Pick out all lines of the entries that include the word "justify" and copy them.
*** Opening of DATA FOR PROCESSING ***
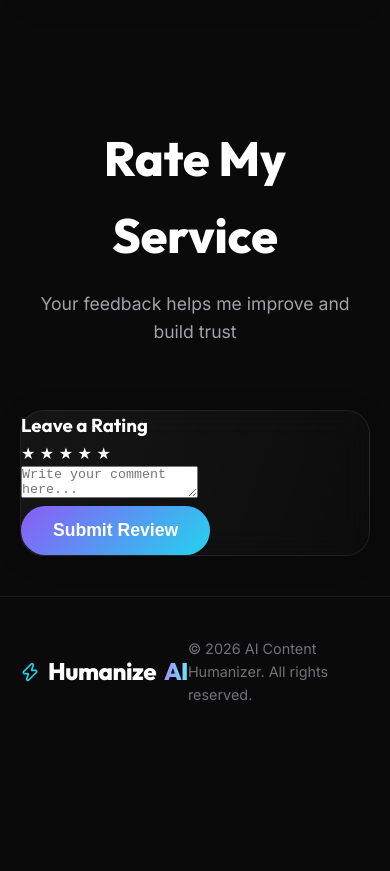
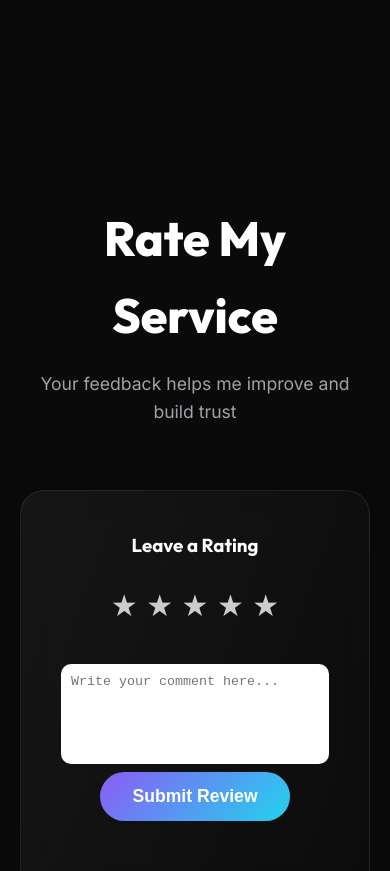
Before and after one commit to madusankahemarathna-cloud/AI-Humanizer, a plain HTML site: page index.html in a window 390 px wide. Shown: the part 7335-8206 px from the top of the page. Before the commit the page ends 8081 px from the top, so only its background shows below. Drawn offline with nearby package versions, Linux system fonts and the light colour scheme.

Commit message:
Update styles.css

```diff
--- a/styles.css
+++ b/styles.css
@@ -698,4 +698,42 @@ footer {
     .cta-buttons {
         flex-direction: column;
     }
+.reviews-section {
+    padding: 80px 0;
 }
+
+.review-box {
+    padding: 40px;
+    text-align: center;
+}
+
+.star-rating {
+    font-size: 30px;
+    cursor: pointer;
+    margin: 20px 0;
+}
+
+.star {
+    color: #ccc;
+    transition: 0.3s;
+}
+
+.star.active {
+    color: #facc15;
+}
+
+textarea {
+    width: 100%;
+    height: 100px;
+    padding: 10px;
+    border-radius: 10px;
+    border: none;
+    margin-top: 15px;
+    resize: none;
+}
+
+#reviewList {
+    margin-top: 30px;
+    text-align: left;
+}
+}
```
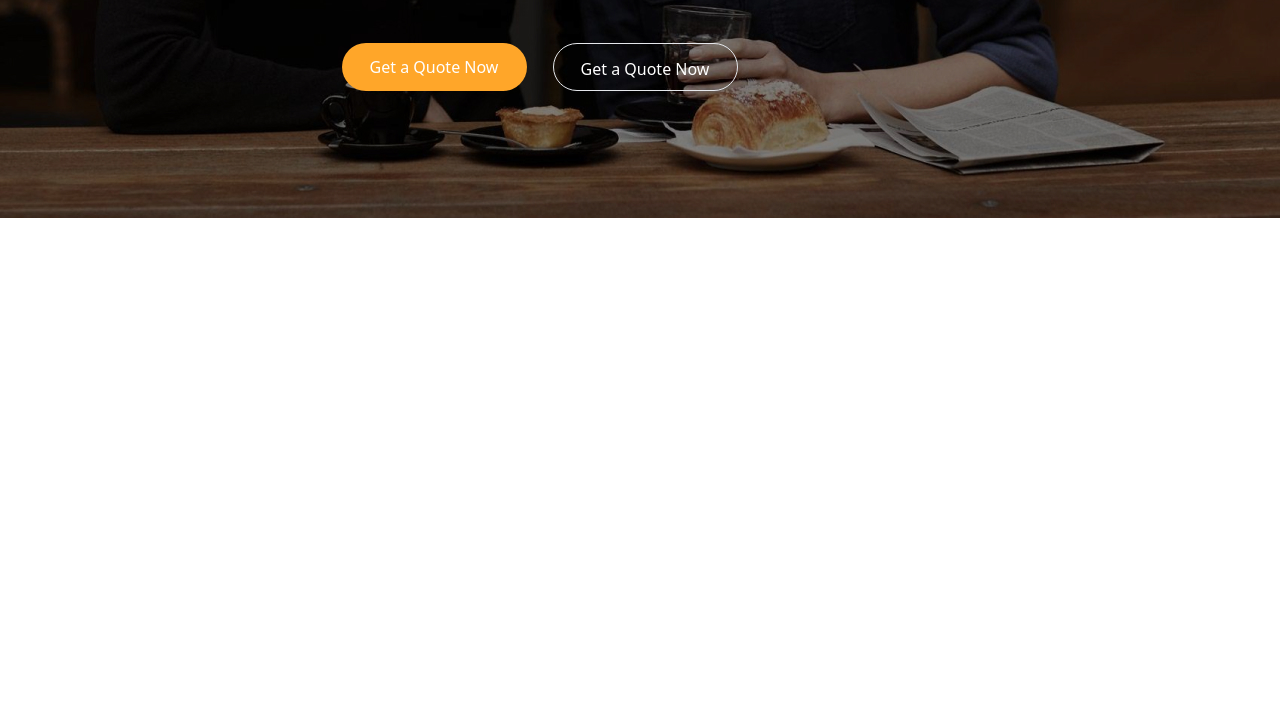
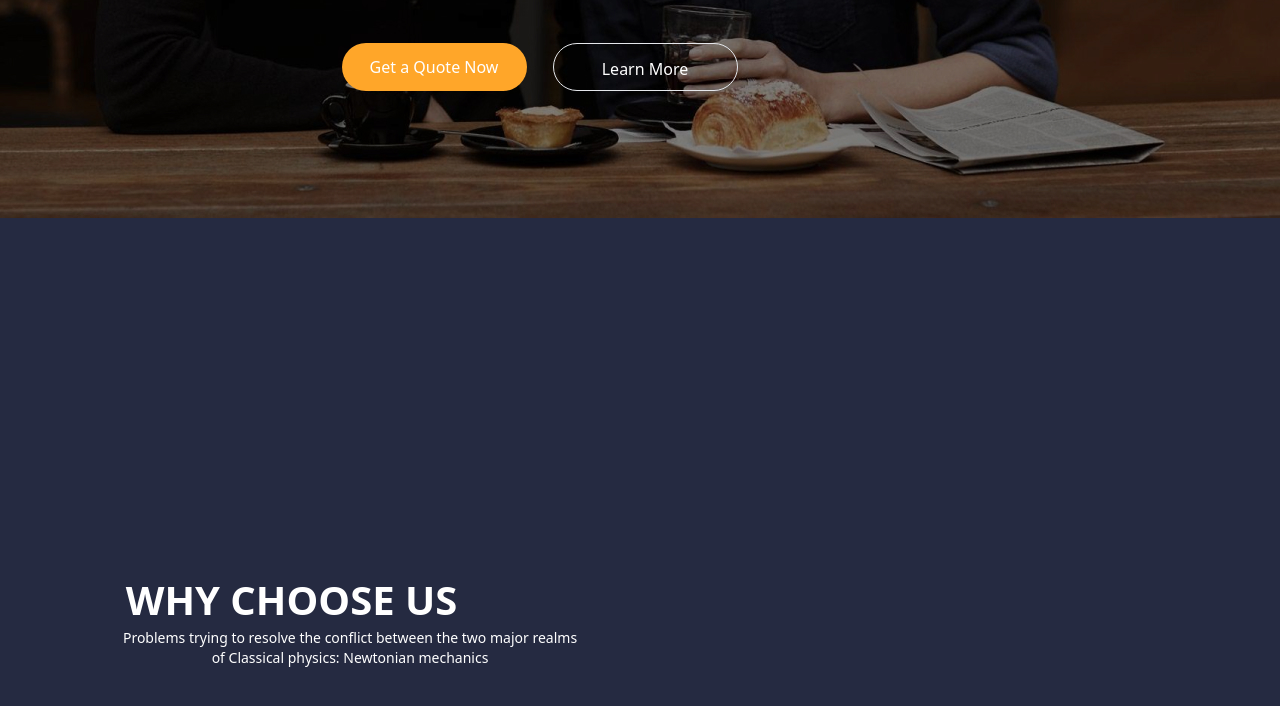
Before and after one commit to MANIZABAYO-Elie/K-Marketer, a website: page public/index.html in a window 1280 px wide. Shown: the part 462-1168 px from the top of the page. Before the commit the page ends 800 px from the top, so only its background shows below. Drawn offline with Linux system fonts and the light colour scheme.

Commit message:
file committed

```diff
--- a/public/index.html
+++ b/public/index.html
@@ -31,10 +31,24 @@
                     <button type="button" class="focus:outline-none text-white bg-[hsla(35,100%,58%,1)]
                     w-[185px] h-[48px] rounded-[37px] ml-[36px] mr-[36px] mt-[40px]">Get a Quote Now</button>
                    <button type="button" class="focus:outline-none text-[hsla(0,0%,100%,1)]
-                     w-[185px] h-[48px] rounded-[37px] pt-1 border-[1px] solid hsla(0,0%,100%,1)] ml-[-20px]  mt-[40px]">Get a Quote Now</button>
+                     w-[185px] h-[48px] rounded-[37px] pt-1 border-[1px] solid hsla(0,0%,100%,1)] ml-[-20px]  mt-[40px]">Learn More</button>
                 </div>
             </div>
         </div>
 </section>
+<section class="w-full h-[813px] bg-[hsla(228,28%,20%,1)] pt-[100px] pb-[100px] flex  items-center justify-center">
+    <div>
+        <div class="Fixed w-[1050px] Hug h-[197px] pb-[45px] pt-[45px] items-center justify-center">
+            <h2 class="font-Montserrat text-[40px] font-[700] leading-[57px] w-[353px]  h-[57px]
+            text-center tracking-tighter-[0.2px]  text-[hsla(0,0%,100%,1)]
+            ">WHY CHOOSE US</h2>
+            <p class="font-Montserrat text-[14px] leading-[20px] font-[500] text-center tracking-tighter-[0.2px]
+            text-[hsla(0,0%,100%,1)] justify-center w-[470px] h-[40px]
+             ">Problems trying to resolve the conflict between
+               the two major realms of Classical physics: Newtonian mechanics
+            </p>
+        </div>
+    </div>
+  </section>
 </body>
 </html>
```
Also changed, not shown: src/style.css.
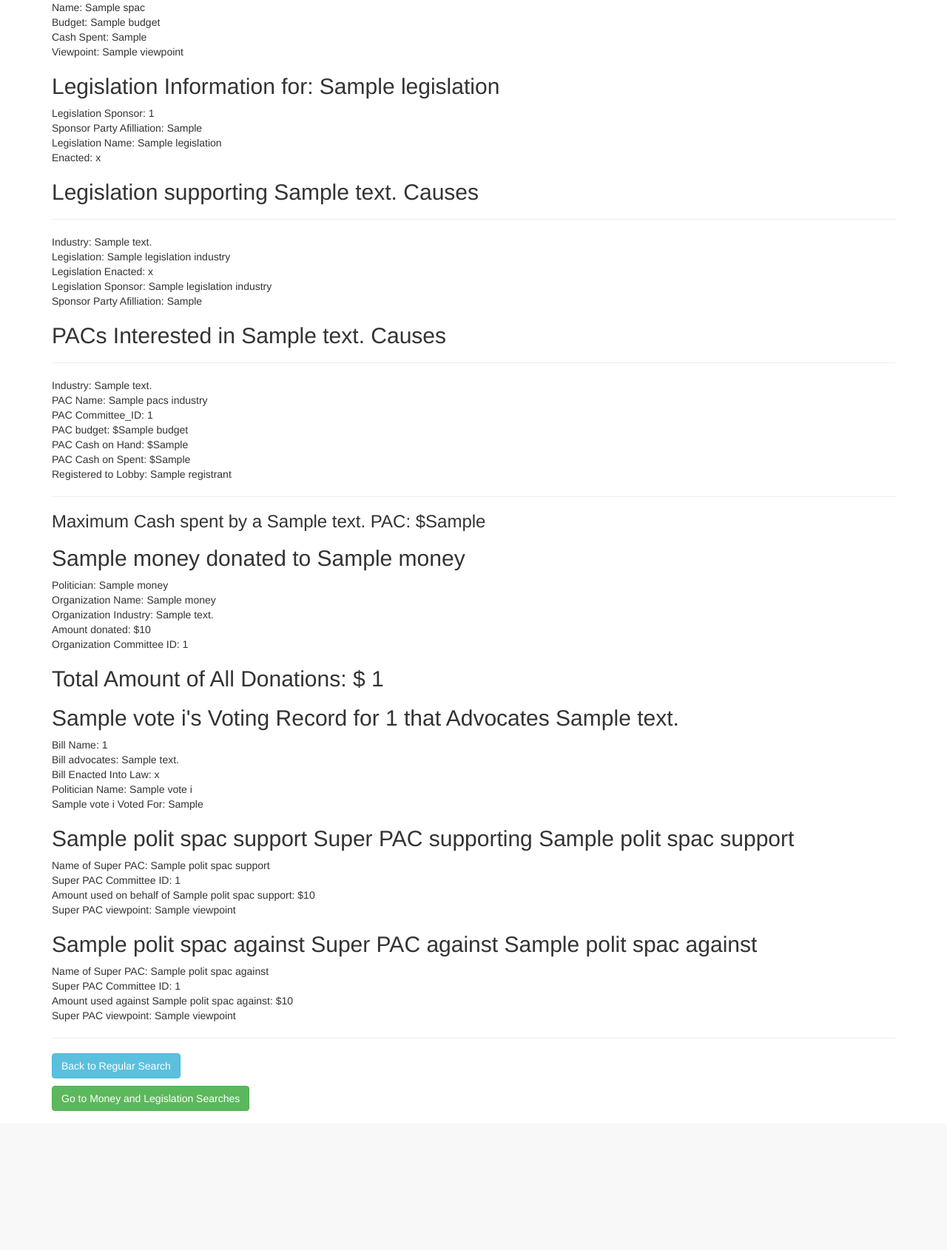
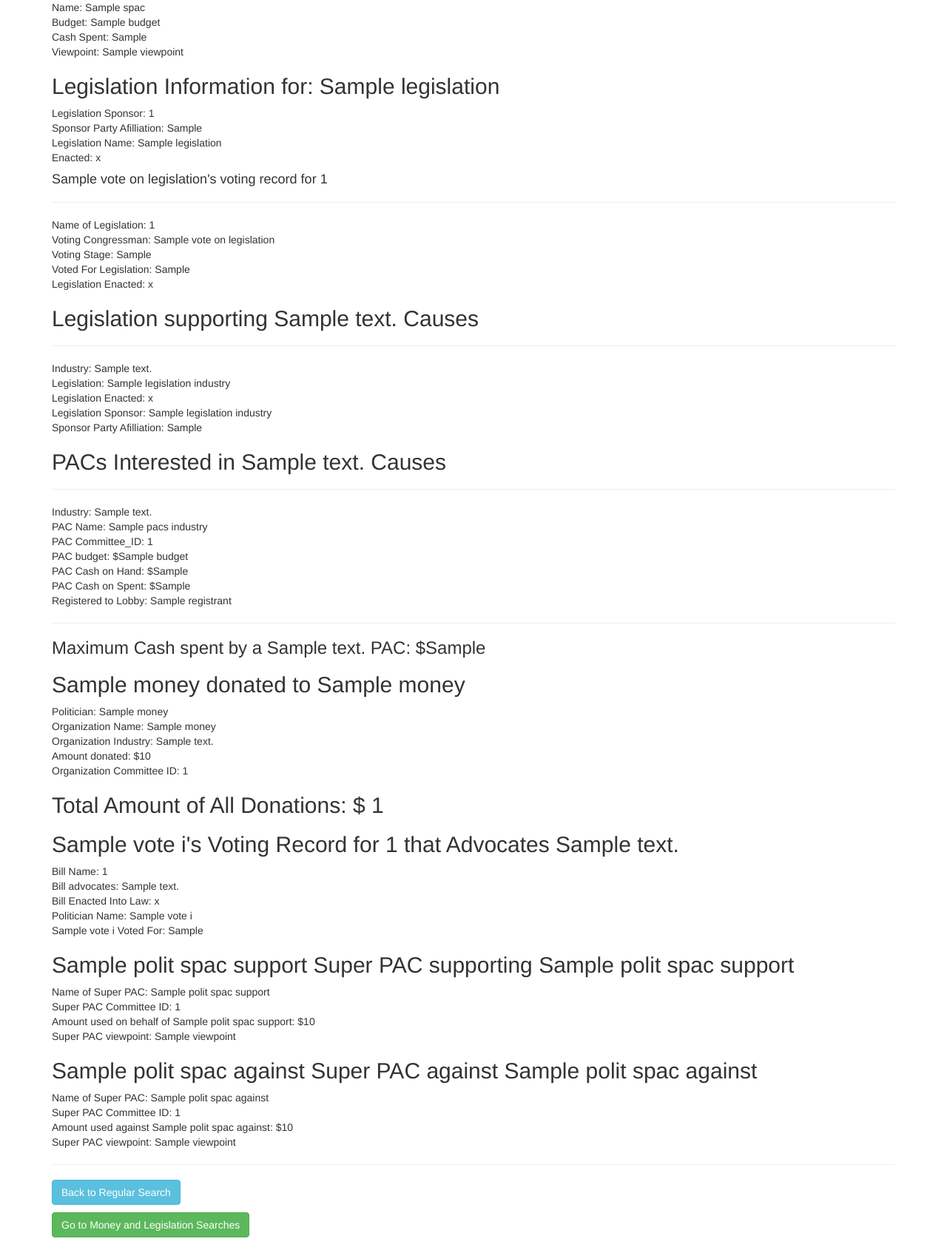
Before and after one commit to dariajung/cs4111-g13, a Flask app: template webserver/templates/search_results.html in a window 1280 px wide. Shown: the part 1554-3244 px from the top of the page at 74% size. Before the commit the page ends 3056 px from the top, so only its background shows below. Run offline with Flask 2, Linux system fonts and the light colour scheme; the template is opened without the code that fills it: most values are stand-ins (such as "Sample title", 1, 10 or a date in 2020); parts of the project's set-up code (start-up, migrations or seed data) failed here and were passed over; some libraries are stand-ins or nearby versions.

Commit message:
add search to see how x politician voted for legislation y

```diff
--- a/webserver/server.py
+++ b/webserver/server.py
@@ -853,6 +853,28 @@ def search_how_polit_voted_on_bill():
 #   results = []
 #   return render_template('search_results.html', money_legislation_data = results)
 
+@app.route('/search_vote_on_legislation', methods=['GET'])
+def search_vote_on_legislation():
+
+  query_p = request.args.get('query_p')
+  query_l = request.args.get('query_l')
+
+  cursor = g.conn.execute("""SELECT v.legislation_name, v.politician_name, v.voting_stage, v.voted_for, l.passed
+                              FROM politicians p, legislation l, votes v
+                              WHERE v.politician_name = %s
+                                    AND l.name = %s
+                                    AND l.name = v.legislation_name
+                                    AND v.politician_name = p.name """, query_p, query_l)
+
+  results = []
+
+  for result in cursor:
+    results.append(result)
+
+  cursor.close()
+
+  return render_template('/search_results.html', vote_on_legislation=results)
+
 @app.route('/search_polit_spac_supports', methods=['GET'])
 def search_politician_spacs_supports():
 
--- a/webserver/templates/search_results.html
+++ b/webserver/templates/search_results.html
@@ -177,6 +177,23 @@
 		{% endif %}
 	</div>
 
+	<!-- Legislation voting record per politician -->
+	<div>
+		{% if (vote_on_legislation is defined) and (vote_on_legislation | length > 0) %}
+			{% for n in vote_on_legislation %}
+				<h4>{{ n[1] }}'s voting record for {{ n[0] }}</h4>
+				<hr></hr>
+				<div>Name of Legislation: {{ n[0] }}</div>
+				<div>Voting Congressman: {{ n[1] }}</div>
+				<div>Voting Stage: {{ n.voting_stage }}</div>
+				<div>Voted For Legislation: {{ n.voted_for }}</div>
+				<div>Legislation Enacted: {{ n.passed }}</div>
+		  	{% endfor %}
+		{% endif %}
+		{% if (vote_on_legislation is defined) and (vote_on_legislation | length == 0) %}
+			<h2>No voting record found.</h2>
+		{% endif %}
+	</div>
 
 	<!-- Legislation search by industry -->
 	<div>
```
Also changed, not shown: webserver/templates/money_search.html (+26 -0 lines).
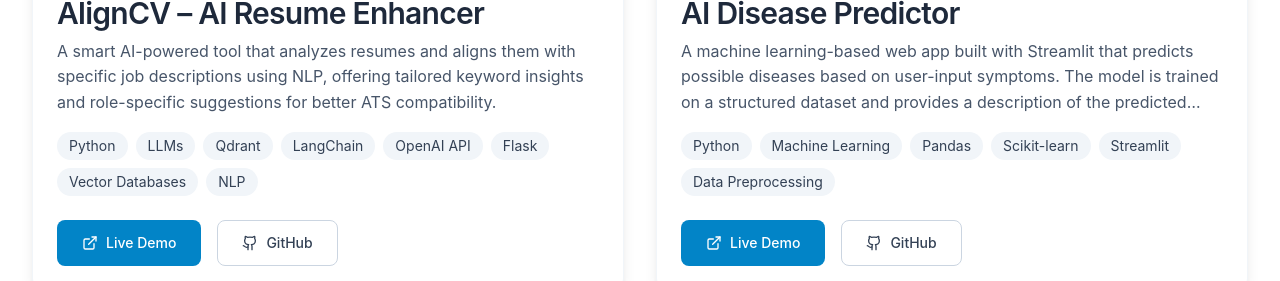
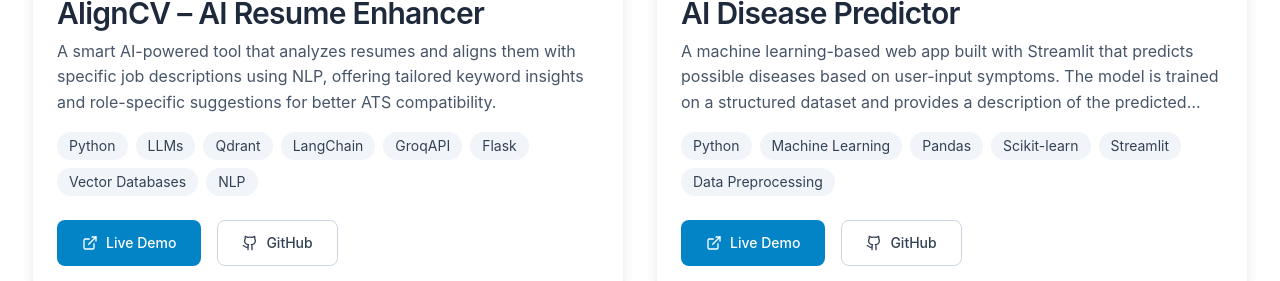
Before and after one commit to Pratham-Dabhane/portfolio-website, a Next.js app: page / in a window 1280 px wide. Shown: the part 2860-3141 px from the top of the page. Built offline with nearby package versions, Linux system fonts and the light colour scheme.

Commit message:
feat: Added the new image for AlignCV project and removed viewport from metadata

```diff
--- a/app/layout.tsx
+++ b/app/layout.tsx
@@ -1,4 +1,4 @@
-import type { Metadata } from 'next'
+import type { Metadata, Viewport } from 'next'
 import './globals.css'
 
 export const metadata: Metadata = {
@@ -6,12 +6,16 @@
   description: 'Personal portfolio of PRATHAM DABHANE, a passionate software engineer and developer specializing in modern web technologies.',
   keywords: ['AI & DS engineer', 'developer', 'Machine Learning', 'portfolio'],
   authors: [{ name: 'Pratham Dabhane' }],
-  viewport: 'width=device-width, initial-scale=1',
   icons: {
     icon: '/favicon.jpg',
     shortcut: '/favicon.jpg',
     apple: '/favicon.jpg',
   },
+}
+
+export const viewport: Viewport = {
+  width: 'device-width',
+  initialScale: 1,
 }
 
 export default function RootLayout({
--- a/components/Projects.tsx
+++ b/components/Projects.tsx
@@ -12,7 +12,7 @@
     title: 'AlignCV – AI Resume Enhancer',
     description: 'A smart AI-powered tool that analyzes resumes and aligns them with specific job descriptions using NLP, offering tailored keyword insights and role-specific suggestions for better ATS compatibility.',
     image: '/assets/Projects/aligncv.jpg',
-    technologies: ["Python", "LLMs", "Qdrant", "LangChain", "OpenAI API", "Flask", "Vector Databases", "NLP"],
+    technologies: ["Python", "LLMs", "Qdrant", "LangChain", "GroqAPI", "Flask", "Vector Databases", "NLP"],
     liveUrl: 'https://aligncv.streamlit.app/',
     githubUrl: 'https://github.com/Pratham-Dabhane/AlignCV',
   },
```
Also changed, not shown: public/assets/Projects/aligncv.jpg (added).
*** Close of DATA FOR PROCESSING ***
-- EXERCISE ANSWER --
+<section class="w-full h-[813px] bg-[hsla(228,28%,20%,1)] pt-[100px] pb-[100px] flex  items-center justify-center">
+        <div class="Fixed w-[1050px] Hug h-[197px] pb-[45px] pt-[45px] items-center justify-center">
+            text-[hsla(0,0%,100%,1)] justify-center w-[470px] h-[40px]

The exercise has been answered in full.